BEGIN Material provided

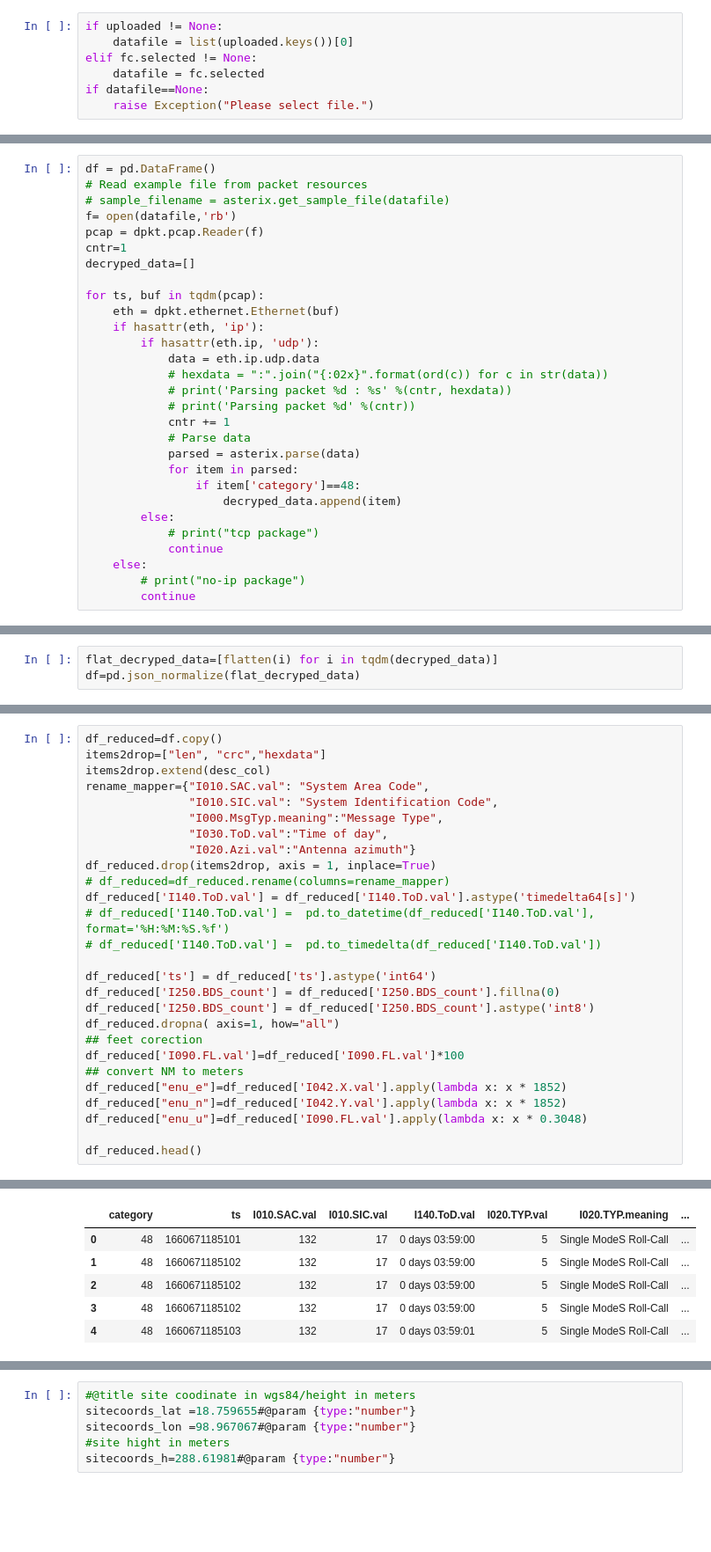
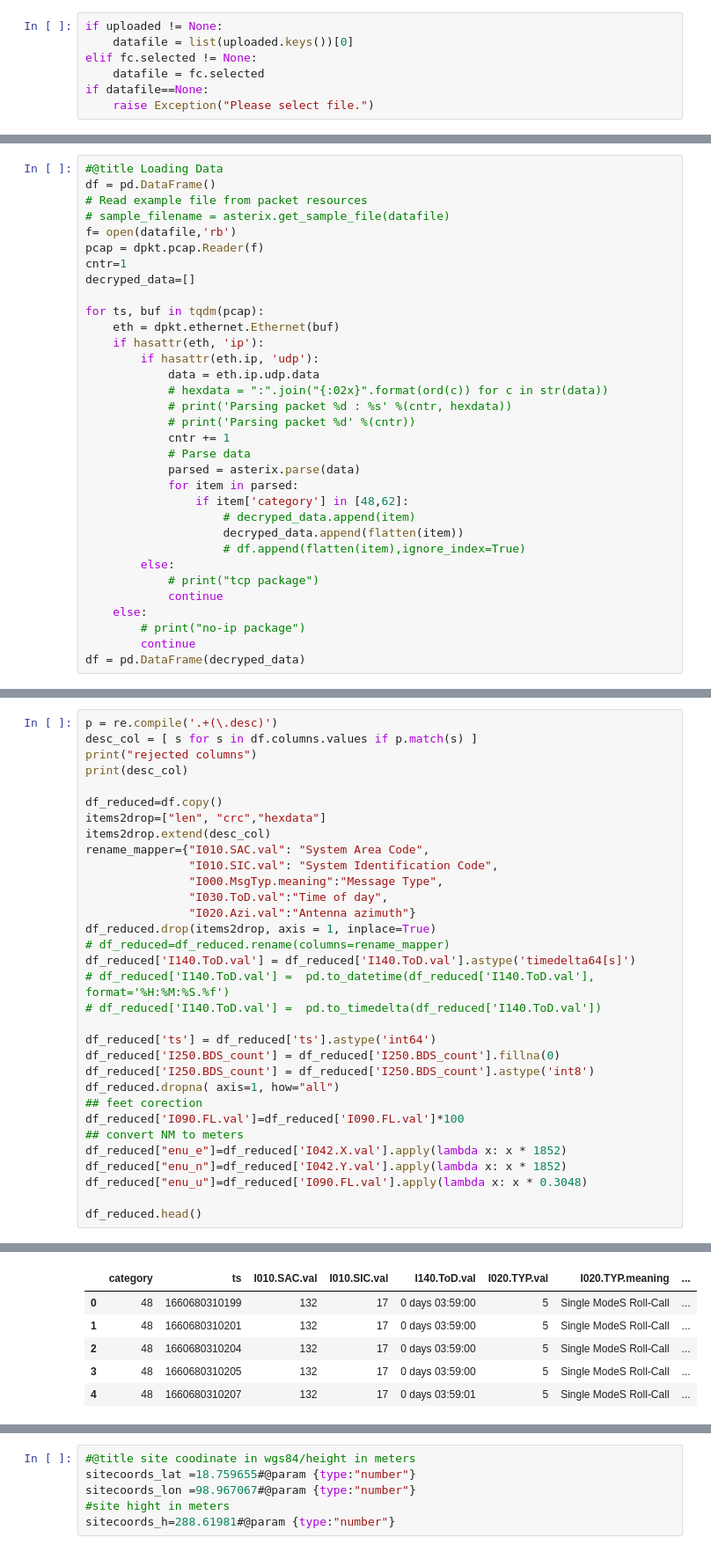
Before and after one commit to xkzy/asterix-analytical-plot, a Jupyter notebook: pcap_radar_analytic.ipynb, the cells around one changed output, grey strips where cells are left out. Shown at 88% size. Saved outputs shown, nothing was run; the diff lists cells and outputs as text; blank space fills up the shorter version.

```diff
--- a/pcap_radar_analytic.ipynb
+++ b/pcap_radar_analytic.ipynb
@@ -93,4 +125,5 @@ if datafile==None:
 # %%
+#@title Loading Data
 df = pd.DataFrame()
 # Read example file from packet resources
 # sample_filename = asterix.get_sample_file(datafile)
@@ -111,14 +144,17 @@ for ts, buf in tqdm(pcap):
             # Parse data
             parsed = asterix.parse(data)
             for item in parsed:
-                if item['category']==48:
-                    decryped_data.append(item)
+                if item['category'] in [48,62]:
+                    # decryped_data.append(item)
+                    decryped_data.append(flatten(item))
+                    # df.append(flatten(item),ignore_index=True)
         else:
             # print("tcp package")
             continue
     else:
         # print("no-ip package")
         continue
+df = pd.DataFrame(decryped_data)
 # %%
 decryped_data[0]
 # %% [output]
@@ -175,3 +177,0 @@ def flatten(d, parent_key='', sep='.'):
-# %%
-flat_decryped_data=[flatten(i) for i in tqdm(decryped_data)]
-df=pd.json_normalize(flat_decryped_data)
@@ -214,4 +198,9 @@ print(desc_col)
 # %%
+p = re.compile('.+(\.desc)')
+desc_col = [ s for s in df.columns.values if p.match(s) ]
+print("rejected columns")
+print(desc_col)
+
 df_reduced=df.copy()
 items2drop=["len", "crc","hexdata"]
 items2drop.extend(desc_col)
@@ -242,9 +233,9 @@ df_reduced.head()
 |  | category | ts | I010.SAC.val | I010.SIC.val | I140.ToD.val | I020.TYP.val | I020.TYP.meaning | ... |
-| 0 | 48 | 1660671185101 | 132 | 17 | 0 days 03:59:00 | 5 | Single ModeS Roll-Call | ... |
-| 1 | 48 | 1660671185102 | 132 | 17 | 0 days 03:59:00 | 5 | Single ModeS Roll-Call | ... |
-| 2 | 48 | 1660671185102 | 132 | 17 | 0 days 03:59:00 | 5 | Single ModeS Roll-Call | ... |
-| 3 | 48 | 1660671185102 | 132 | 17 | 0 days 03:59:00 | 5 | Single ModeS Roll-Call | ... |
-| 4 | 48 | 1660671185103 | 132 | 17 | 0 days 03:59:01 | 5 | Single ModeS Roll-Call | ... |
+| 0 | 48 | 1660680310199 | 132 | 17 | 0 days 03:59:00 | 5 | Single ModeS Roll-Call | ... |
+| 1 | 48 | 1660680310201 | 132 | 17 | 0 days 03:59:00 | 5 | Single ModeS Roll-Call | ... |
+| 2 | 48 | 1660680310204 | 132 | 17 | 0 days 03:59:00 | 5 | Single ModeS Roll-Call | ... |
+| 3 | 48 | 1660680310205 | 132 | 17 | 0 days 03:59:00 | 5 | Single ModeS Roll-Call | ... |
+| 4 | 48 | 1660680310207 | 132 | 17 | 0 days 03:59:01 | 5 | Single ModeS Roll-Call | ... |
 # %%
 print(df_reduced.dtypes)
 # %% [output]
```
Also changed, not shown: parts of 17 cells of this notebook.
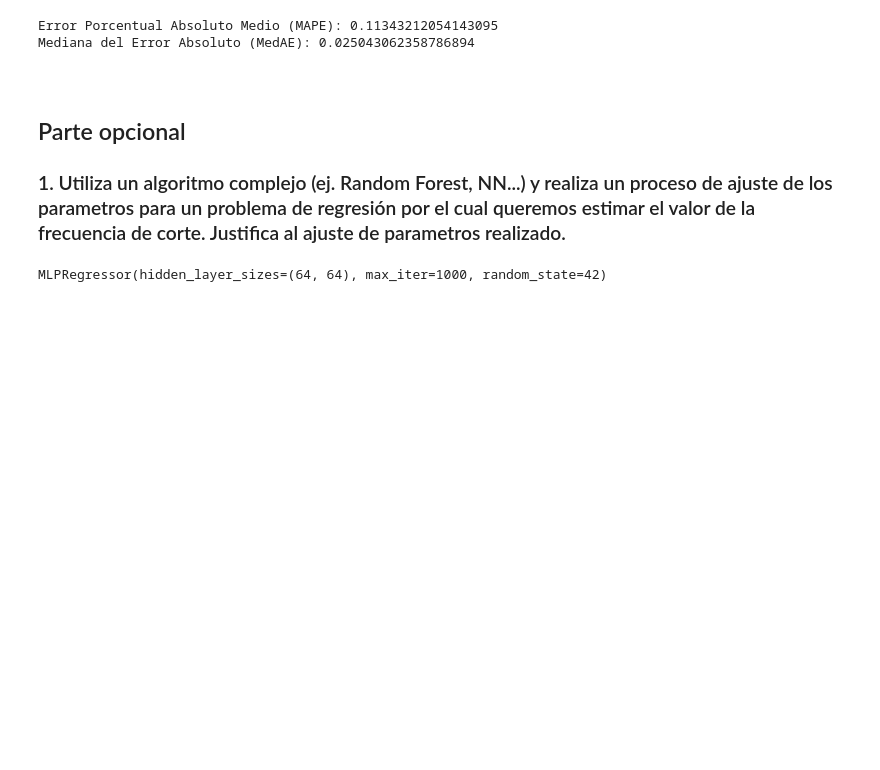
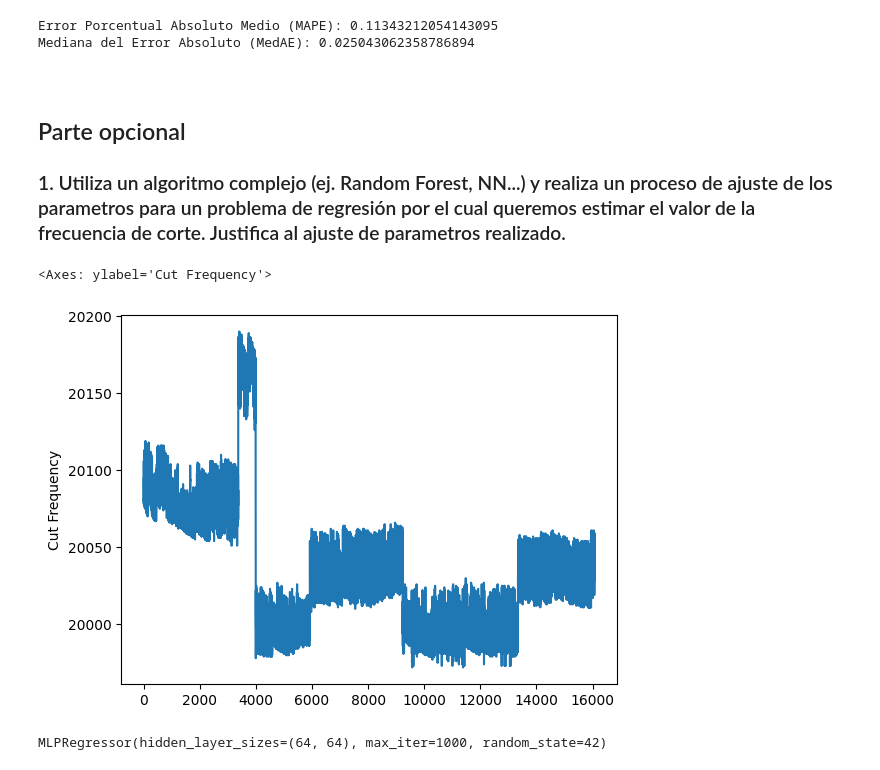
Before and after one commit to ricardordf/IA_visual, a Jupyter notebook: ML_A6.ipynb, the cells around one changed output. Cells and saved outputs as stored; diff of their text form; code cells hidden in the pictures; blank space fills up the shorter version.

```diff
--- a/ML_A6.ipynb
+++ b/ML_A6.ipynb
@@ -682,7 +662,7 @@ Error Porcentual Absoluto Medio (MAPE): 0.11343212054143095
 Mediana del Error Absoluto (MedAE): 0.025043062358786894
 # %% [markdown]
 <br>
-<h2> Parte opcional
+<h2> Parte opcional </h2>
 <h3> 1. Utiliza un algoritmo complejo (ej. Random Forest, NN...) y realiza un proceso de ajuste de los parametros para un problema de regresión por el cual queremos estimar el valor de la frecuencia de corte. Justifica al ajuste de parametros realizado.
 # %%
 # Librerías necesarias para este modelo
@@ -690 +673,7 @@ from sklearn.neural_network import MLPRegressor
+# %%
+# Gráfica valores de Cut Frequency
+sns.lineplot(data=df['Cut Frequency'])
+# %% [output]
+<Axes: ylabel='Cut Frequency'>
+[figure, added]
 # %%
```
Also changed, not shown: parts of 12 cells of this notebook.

END Material provided

* **Exercise directions**
Repeat each entry exactly as it appears; skip any picture.

* **Response**
Before and after one commit to xkzy/asterix-analytical-plot, a Jupyter notebook: pcap_radar_analytic.ipynb, the cells around one changed output, grey strips where cells are left out. Shown at 88% size. Saved outputs shown, nothing was run; the diff lists cells and outputs as text; blank space fills up the shorter version.

```diff
--- a/pcap_radar_analytic.ipynb
+++ b/pcap_radar_analytic.ipynb
@@ -93,4 +125,5 @@ if datafile==None:
 # %%
+#@title Loading Data
 df = pd.DataFrame()
 # Read example file from packet resources
 # sample_filename = asterix.get_sample_file(datafile)
@@ -111,14 +144,17 @@ for ts, buf in tqdm(pcap):
             # Parse data
             parsed = asterix.parse(data)
             for item in parsed:
-                if item['category']==48:
-                    decryped_data.append(item)
+                if item['category'] in [48,62]:
+                    # decryped_data.append(item)
+                    decryped_data.append(flatten(item))
+                    # df.append(flatten(item),ignore_index=True)
         else:
             # print("tcp package")
             continue
     else:
         # print("no-ip package")
         continue
+df = pd.DataFrame(decryped_data)
 # %%
 decryped_data[0]
 # %% [output]
@@ -175,3 +177,0 @@ def flatten(d, parent_key='', sep='.'):
-# %%
-flat_decryped_data=[flatten(i) for i in tqdm(decryped_data)]
-df=pd.json_normalize(flat_decryped_data)
@@ -214,4 +198,9 @@ print(desc_col)
 # %%
+p = re.compile('.+(\.desc)')
+desc_col = [ s for s in df.columns.values if p.match(s) ]
+print("rejected columns")
+print(desc_col)
+
 df_reduced=df.copy()
 items2drop=["len", "crc","hexdata"]
 items2drop.extend(desc_col)
@@ -242,9 +233,9 @@ df_reduced.head()
 |  | category | ts | I010.SAC.val | I010.SIC.val | I140.ToD.val | I020.TYP.val | I020.TYP.meaning | ... |
-| 0 | 48 | 1660671185101 | 132 | 17 | 0 days 03:59:00 | 5 | Single ModeS Roll-Call | ... |
-| 1 | 48 | 1660671185102 | 132 | 17 | 0 days 03:59:00 | 5 | Single ModeS Roll-Call | ... |
-| 2 | 48 | 1660671185102 | 132 | 17 | 0 days 03:59:00 | 5 | Single ModeS Roll-Call | ... |
-| 3 | 48 | 1660671185102 | 132 | 17 | 0 days 03:59:00 | 5 | Single ModeS Roll-Call | ... |
-| 4 | 48 | 1660671185103 | 132 | 17 | 0 days 03:59:01 | 5 | Single ModeS Roll-Call | ... |
+| 0 | 48 | 1660680310199 | 132 | 17 | 0 days 03:59:00 | 5 | Single ModeS Roll-Call | ... |
+| 1 | 48 | 1660680310201 | 132 | 17 | 0 days 03:59:00 | 5 | Single ModeS Roll-Call | ... |
+| 2 | 48 | 1660680310204 | 132 | 17 | 0 days 03:59:00 | 5 | Single ModeS Roll-Call | ... |
+| 3 | 48 | 1660680310205 | 132 | 17 | 0 days 03:59:00 | 5 | Single ModeS Roll-Call | ... |
+| 4 | 48 | 1660680310207 | 132 | 17 | 0 days 03:59:01 | 5 | Single ModeS Roll-Call | ... |
 # %%
 print(df_reduced.dtypes)
 # %% [output]
```
Also changed, not shown: parts of 17 cells of this notebook.
Before and after one commit to ricardordf/IA_visual, a Jupyter notebook: ML_A6.ipynb, the cells around one changed output. Cells and saved outputs as stored; diff of their text form; code cells hidden in the pictures; blank space fills up the shorter version.

```diff
--- a/ML_A6.ipynb
+++ b/ML_A6.ipynb
@@ -682,7 +662,7 @@ Error Porcentual Absoluto Medio (MAPE): 0.11343212054143095
 Mediana del Error Absoluto (MedAE): 0.025043062358786894
 # %% [markdown]
 <br>
-<h2> Parte opcional
+<h2> Parte opcional </h2>
 <h3> 1. Utiliza un algoritmo complejo (ej. Random Forest, NN...) y realiza un proceso de ajuste de los parametros para un problema de regresión por el cual queremos estimar el valor de la frecuencia de corte. Justifica al ajuste de parametros realizado.
 # %%
 # Librerías necesarias para este modelo
@@ -690 +673,7 @@ from sklearn.neural_network import MLPRegressor
+# %%
+# Gráfica valores de Cut Frequency
+sns.lineplot(data=df['Cut Frequency'])
+# %% [output]
+<Axes: ylabel='Cut Frequency'>
+[figure, added]
 # %%
```
Also changed, not shown: parts of 12 cells of this notebook.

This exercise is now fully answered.